Happy 4th of July from the Projector People

Happy Fourth of July from the Projector People!

In honor of Independence Day, we’re offering a free professional grade Comprehensive HDMI cable, a $25 value, with the purchase of select home theater projectors, including top-of-the-line models from Mitsubishi, Epson, Panasonic and more.

Use the coupon code “JULYFOURTH.”

This projector coupon code is valid from July 2 through July 5.

Check out our selection of home theater projectors here »

Easy Digital Signage: “If you can put together an iTunes playlist, you can do this.”

We were recently visited by Brian from Mitsubishi who demonstrated his company’s very cool, and very simple, digital signage system.

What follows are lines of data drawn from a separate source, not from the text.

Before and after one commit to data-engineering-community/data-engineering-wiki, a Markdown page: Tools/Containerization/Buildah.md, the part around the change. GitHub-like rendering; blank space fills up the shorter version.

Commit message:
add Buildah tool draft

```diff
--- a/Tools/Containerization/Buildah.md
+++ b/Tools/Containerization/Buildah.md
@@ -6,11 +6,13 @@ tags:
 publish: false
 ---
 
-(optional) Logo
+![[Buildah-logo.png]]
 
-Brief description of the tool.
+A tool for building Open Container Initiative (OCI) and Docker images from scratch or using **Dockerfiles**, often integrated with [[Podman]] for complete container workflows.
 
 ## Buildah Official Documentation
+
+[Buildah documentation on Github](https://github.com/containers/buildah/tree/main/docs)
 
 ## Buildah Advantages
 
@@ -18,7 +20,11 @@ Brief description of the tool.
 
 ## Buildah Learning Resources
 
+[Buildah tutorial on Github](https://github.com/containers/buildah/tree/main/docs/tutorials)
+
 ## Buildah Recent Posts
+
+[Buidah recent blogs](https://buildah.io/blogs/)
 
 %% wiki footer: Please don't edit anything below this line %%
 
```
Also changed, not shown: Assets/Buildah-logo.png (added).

Digital signage is a form of electronic display that shows information, advertising and other messages. You may have seen digital signage screens at the grocery store, the mall or the doctor’s office. Digital signage is a great means for relaying information and enhancing customer experience.

When Brian demonstrated Mitsubishi’s setup, he used a school’s digital signage system as an example. The screen flashed the school calendar, a principal’s message and footage from a recent award ceremony. You could see how effective something like this would be for education and small businesses.

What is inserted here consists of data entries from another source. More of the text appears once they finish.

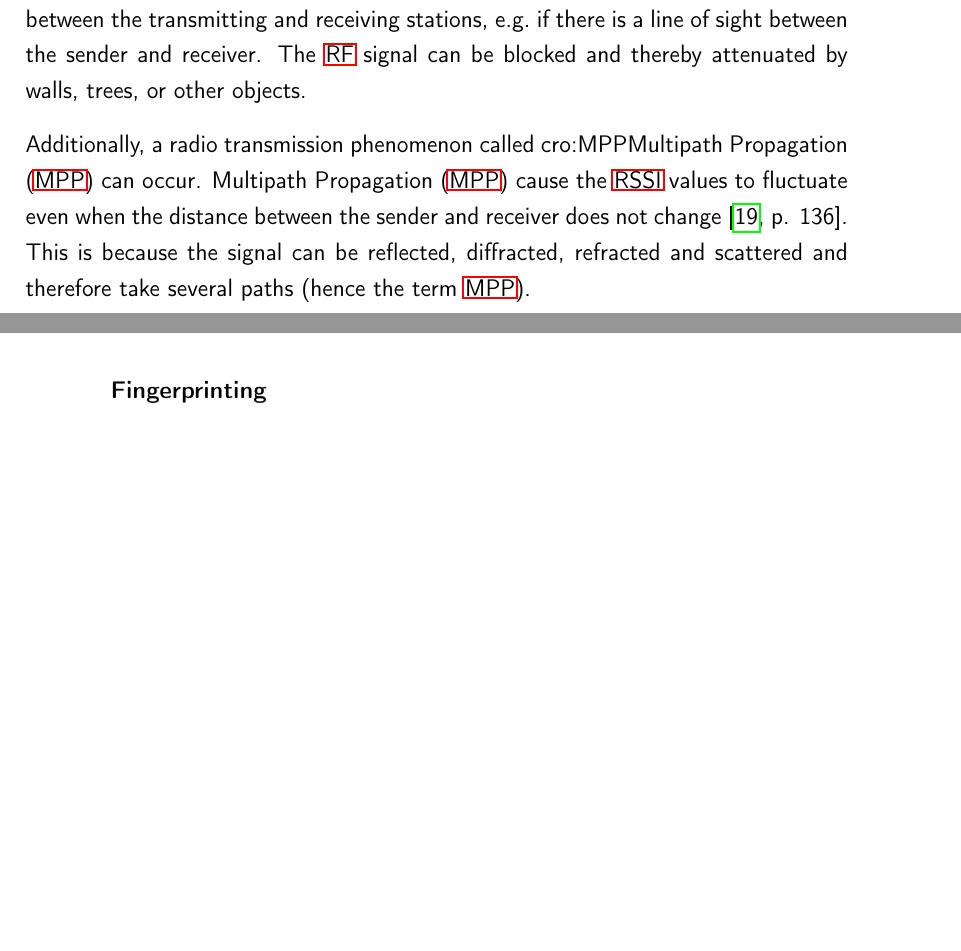
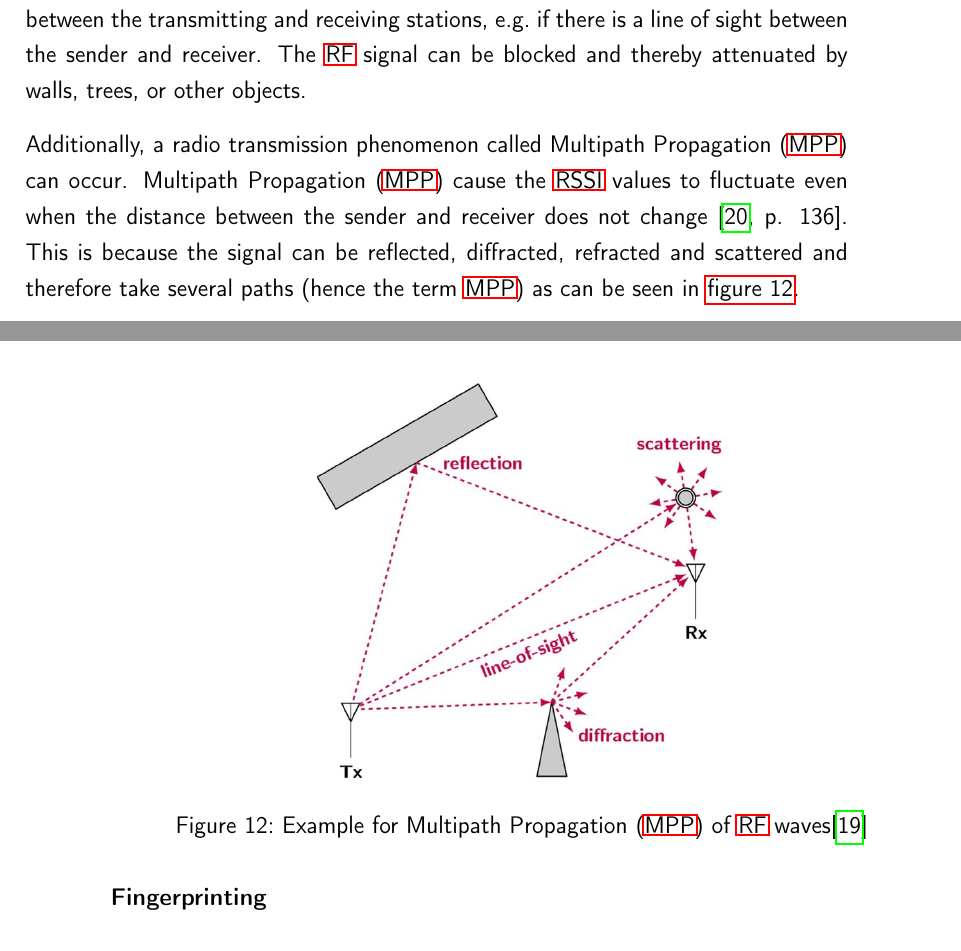
Before and after one commit to Bassadin/Master-Thesis-INM, a LaTeX thesis (thesis/main.tex, which reads thesis/content/2_background.tex): two parts of pages 28 and 29 of 45 before the commit and two parts of pages 28 and 29 of 47 after it, joined at a grey line, cut so that both start at the same text, the shorter picture padded with empty space. Compiled offline with pdfLaTeX.

Commit message:
add graphic for multipath propagation

```diff
--- a/thesis/content/2_background.tex
+++ b/thesis/content/2_background.tex
@@ -284,9 +284,15 @@ Different devices can have different \ac{RSSI} values for the same distance.
 \ac{RSSI} values can only function reliably when there is nothing blocking the signal between the transmitting and receiving stations, e.g.\ if there is a line of sight between the sender and receiver.
 The \ac{RF} signal can be blocked and thereby attenuated by walls, trees, or other objects.
 
+\begin{figure}[h]
+    \centering
+    \includegraphics[width=0.5\textwidth]{pictures/diagrams_figures/multipath_propagation.jpg}
+    \caption{Example for \acf{MPP} of \ac{RF} waves\protect\cite{milosevic_key_2017}}\label{pic:figure_multipath_propagation}
+\end{figure}
+
 Additionally, a radio transmission phenomenon called \acf{MPP} can occur.
 \acf{MPP} cause the \ac{RSSI} values to fluctuate even when the distance between the sender and receiver does not change~\cite[p. 136]{abdelfadeel_how_2019}.
-This is because the signal can be reflected, diffracted, refracted and scattered and therefore take several paths (hence the term \ac{MPP}).
+This is because the signal can be reflected, diffracted, refracted and scattered and therefore take several paths (hence the term \ac{MPP}) as can be seen in \cref{pic:figure_multipath_propagation}.
 
 \subsubsection{Fingerprinting}
 
```
Also changed, not shown: thesis/pictures/diagrams_figures/multipath_propagation.jpg (added).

Check out the video below or on our YouTube page.



In the past, setting up digital signage was a time-consuming and expensive process. We’re talking tens of thousands of dollars and days of training.

The entire Mitsubishi digital signage setup – player, LCD screen and software – starts at $1,449 and set up is so easy, even Brian can do it! (Note, this is the same man who had to ask his son to set up his iPod.)

Check out our digital signage packages here»

“Anybody who can put together a PowerPoint slide show can do this.”

~ Brian from Mitsubishi

Real quick, let’s go into the components of the Mitsubishi digital signage setup. They are:

  • Digital Signage Player: Technically, this is called a RISC (Reduced Instruction Set Computer.) It’s basically an 80-gig computer that runs your digital signage system. Unlike a PC, it doesn’t have an operating system, which means it won’t crash. This player is used widely throughout Asia, Europe and the United States, including on the monorail systems in Las Vegas. It plays graphics, text and video clips.


  • LCD Display: Mitsubishi’s monitors are available in 32-inch (720p), 42-inch (720 and 1080), 46, 52 and 65-inch (1080p) displays. All monitors are commercial-grade and backed by an impressive 3-year warranty. You can hook up more than one monitor to each digital signage player. All monitors hooked up to the player will display the same message.


  • Software: The software allows you to program the videos and messages that appear in the different zones on the monitor. The software is available as a free download.

“Think of this as digital signage with training wheels.”

~ Brian from Mitsubishi

The Mitsubishi digital signage system can run 24/7, but to keep the warranty valid you must turn it off for one hour per week. So what’s that? 24/6 plus 23/1?

Brian said most of his customers are either digital signage newbies who appreciate the simplicity and affordability of the Mitsubishi application, or business owners who found other means of digital signage too cumbersome and costly.

Granted, the more expensive digital signage setups do have more bells and whistles than Mitsubishi’s. For example, they can be hooked up to inventory trackers and promote overstock items. However, most schools and small businesses don’t need all the fancy extras.